- Task to complete
Go through the records below and copy out every line holding "README".
===== Data records
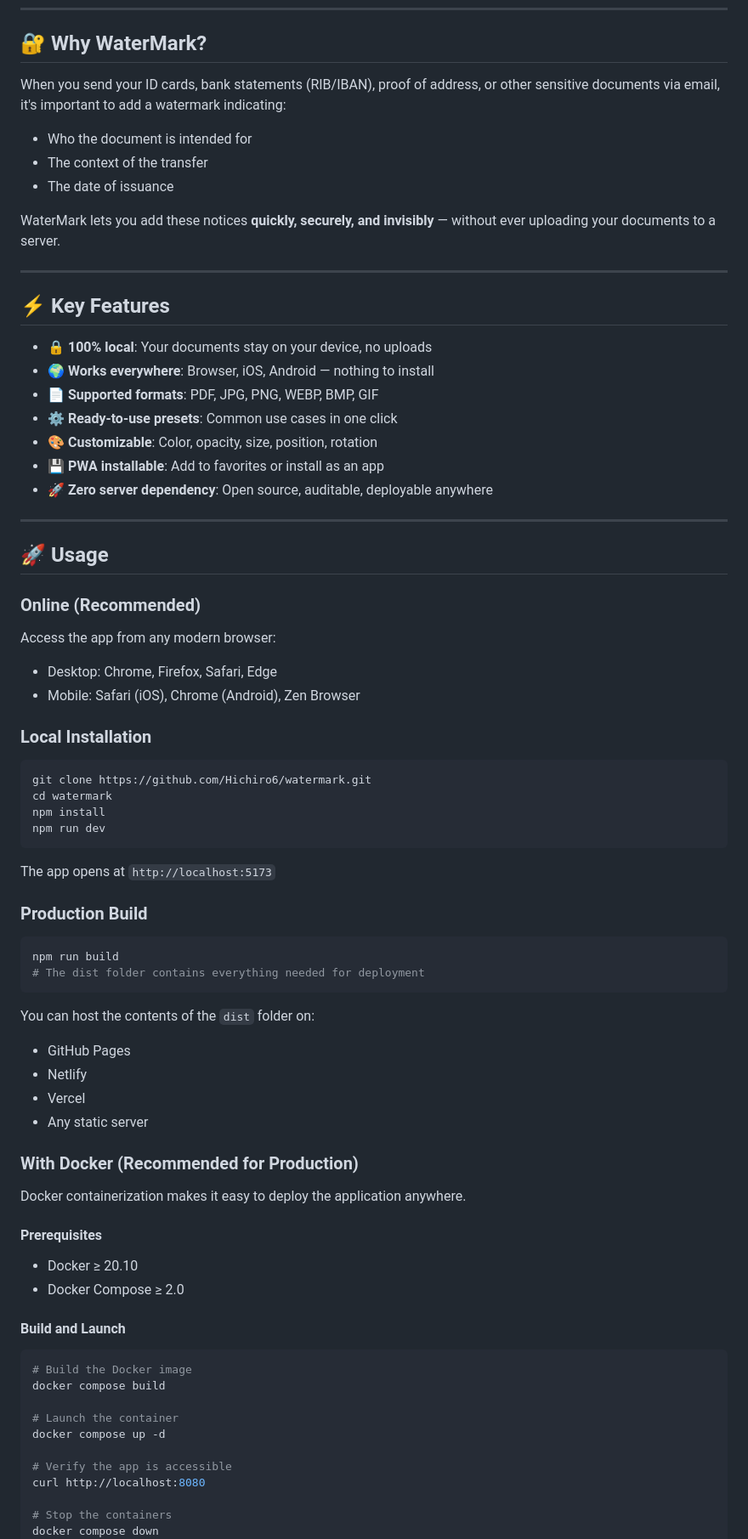
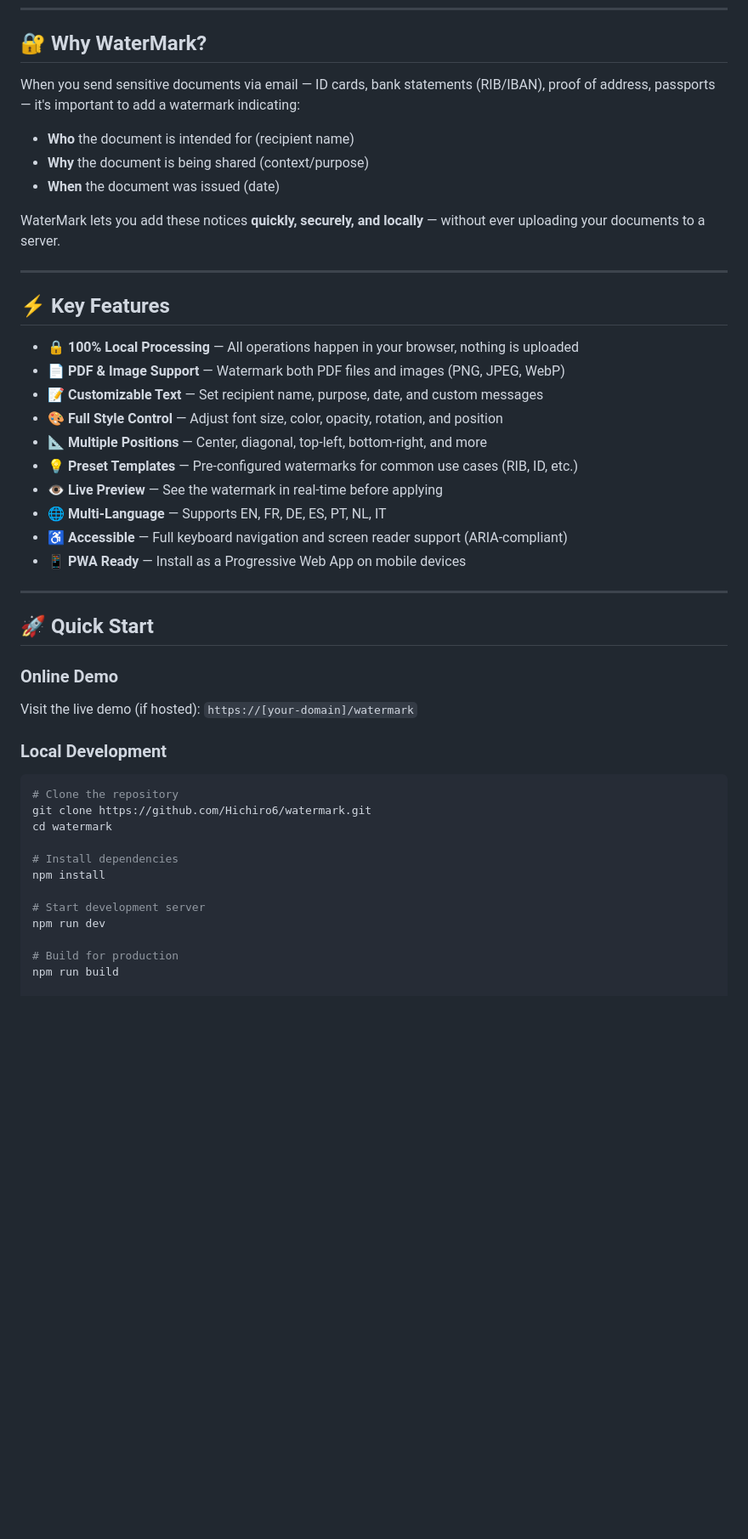
Before and after one commit to Hichiro6/watermark, a Markdown page: README.md, the part around one of its changes. Shown at 85% size. Rendered like a GitHub page; blank space fills up the shorter version.

````diff
--- a/README.md
+++ b/README.md
@@ -14,77 +17,48 @@
 
 ## 🔐 Why WaterMark?
 
-When you send your ID cards, bank statements (RIB/IBAN), proof of address, or other sensitive documents via email, it's important to add a watermark indicating:
-- Who the document is intended for
-- The context of the transfer
-- The date of issuance
+When you send sensitive documents via email — ID cards, bank statements (RIB/IBAN), proof of address, passports — it's important to add a watermark indicating:
 
-WaterMark lets you add these notices **quickly, securely, and invisibly** — without ever uploading your documents to a server.
+- **Who** the document is intended for (recipient name)
+- **Why** the document is being shared (context/purpose)
+- **When** the document was issued (date)
+
+WaterMark lets you add these notices **quickly, securely, and locally** — without ever uploading your documents to a server.
 
 ---
 
 ## ⚡ Key Features
 
-- **🔒 100% local**: Your documents stay on your device, no uploads
-- **🌍 Works everywhere**: Browser, iOS, Android — nothing to install
-- **📄 Supported formats**: PDF, JPG, PNG, WEBP, BMP, GIF
-- **⚙️ Ready-to-use presets**: Common use cases in one click
-- **🎨 Customizable**: Color, opacity, size, position, rotation
-- **💾 PWA installable**: Add to favorites or install as an app
-- **🚀 Zero server dependency**: Open source, auditable, deployable anywhere
+- **🔒 100% Local Processing** — All operations happen in your browser, nothing is uploaded
+- **📄 PDF & Image Support** — Watermark both PDF files and images (PNG, JPEG, WebP)
+- **📝 Customizable Text** — Set recipient name, purpose, date, and custom messages
+- **🎨 Full Style Control** — Adjust font size, color, opacity, rotation, and position
+- **📐 Multiple Positions** — Center, diagonal, top-left, bottom-right, and more
+- **💡 Preset Templates** — Pre-configured watermarks for common use cases (RIB, ID, etc.)
+- **👁️ Live Preview** — See the watermark in real-time before applying
+- **🌐 Multi-Language** — Supports EN, FR, DE, ES, PT, NL, IT
+- **♿ Accessible** — Full keyboard navigation and screen reader support (ARIA-compliant)
+- **📱 PWA Ready** — Install as a Progressive Web App on mobile devices
 
 ---
 
-## 🚀 Usage
+## 🚀 Quick Start
 
-### Online (Recommended)
-Access the app from any modern browser:
-- Desktop: Chrome, Firefox, Safari, Edge
-- Mobile: Safari (iOS), Chrome (Android), Zen Browser
+### Online Demo
+Visit the live demo (if hosted): `https://[your-domain]/watermark`
 
-### Local Installation
+### Local Development
 ```bash
+# Clone the repository
 git clone https://github.com/Hichiro6/watermark.git
 cd watermark
+
+# Install dependencies
 npm install
+
+# Start development server
 npm run dev
-```
 
-The app opens at `http://localhost:5173`
+# Build for production
+npm run build
 
-### Production Build
-```bash
-npm run build
-# The dist folder contains everything needed for deployment
-```
-
-You can host the contents of the `dist` folder on:
-- GitHub Pages
-- Netlify
-- Vercel
-- Any static server
-
-### With Docker (Recommended for Production)
-
-Docker containerization makes it easy to deploy the application anywhere.
-
-#### Prerequisites
-- Docker ≥ 20.10
-- Docker Compose ≥ 2.0
-
-#### Build and Launch
-
-```bash
-# Build the Docker image
-docker compose build
-
-# Launch the container
-docker compose up -d
-
-# Verify the app is accessible
-curl http://localhost:8080
-
-# Stop the containers
-docker compose down
-```
-
````
Also changed, not shown: other parts of README.md (+123 -129 lines).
==========
- Exercise response
Before and after one commit to Hichiro6/watermark, a Markdown page: README.md, the part around one of its changes. Shown at 85% size. Rendered like a GitHub page; blank space fills up the shorter version.
--- a/README.md
+++ b/README.md
Also changed, not shown: other parts of README.md (+123 -129 lines).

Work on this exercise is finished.